● YOUR OBJECTIVE: What you return must match every record word for word.

──────── RECORDED INFORMATION

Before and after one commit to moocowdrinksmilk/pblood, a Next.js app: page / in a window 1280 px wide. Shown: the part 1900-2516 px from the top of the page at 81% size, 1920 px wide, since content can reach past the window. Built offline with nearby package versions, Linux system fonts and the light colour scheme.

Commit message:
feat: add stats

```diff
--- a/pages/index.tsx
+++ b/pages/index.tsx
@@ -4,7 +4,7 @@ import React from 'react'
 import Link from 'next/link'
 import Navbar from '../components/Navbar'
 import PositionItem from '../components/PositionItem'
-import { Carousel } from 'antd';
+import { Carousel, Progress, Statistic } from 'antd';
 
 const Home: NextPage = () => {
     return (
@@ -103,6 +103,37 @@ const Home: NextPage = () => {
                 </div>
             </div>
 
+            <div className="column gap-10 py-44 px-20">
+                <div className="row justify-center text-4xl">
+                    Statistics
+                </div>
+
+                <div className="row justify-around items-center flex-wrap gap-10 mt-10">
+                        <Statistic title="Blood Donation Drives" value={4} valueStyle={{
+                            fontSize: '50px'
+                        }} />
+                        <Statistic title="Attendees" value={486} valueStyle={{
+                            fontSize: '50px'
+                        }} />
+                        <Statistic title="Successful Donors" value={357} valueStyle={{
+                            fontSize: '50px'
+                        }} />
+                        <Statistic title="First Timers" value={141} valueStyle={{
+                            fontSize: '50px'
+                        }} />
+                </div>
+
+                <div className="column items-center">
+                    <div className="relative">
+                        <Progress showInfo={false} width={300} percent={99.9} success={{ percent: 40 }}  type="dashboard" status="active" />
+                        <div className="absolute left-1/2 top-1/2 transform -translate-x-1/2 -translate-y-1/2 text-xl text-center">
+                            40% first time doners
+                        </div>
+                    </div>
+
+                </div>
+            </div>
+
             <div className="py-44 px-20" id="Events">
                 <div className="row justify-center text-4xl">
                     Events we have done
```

────────────────

● EXERCISE SOLUTION:
Before and after one commit to moocowdrinksmilk/pblood, a Next.js app: page / in a window 1280 px wide. Shown: the part 1900-2516 px from the top of the page at 81% size, 1920 px wide, since content can reach past the window. Built offline with nearby package versions, Linux system fonts and the light colour scheme.

Commit message:
feat: add stats

```diff
--- a/pages/index.tsx
+++ b/pages/index.tsx
@@ -4,7 +4,7 @@ import React from 'react'
 import Link from 'next/link'
 import Navbar from '../components/Navbar'
 import PositionItem from '../components/PositionItem'
-import { Carousel } from 'antd';
+import { Carousel, Progress, Statistic } from 'antd';
 
 const Home: NextPage = () => {
     return (
@@ -103,6 +103,37 @@ const Home: NextPage = () => {
                 </div>
             </div>
 
+            <div className="column gap-10 py-44 px-20">
+                <div className="row justify-center text-4xl">
+                    Statistics
+                </div>
+
+                <div className="row justify-around items-center flex-wrap gap-10 mt-10">
+                        <Statistic title="Blood Donation Drives" value={4} valueStyle={{
+                            fontSize: '50px'
+                        }} />
+                        <Statistic title="Attendees" value={486} valueStyle={{
+                            fontSize: '50px'
+                        }} />
+                        <Statistic title="Successful Donors" value={357} valueStyle={{
+                            fontSize: '50px'
+                        }} />
+                        <Statistic title="First Timers" value={141} valueStyle={{
+                            fontSize: '50px'
+                        }} />
+                </div>
+
+                <div className="column items-center">
+                    <div className="relative">
+                        <Progress showInfo={false} width={300} percent={99.9} success={{ percent: 40 }}  type="dashboard" status="active" />
+                        <div className="absolute left-1/2 top-1/2 transform -translate-x-1/2 -translate-y-1/2 text-xl text-center">
+                            40% first time doners
+                        </div>
+                    </div>
+
+                </div>
+            </div>
+
             <div className="py-44 px-20" id="Events">
                 <div className="row justify-center text-4xl">
                     Events we have done
```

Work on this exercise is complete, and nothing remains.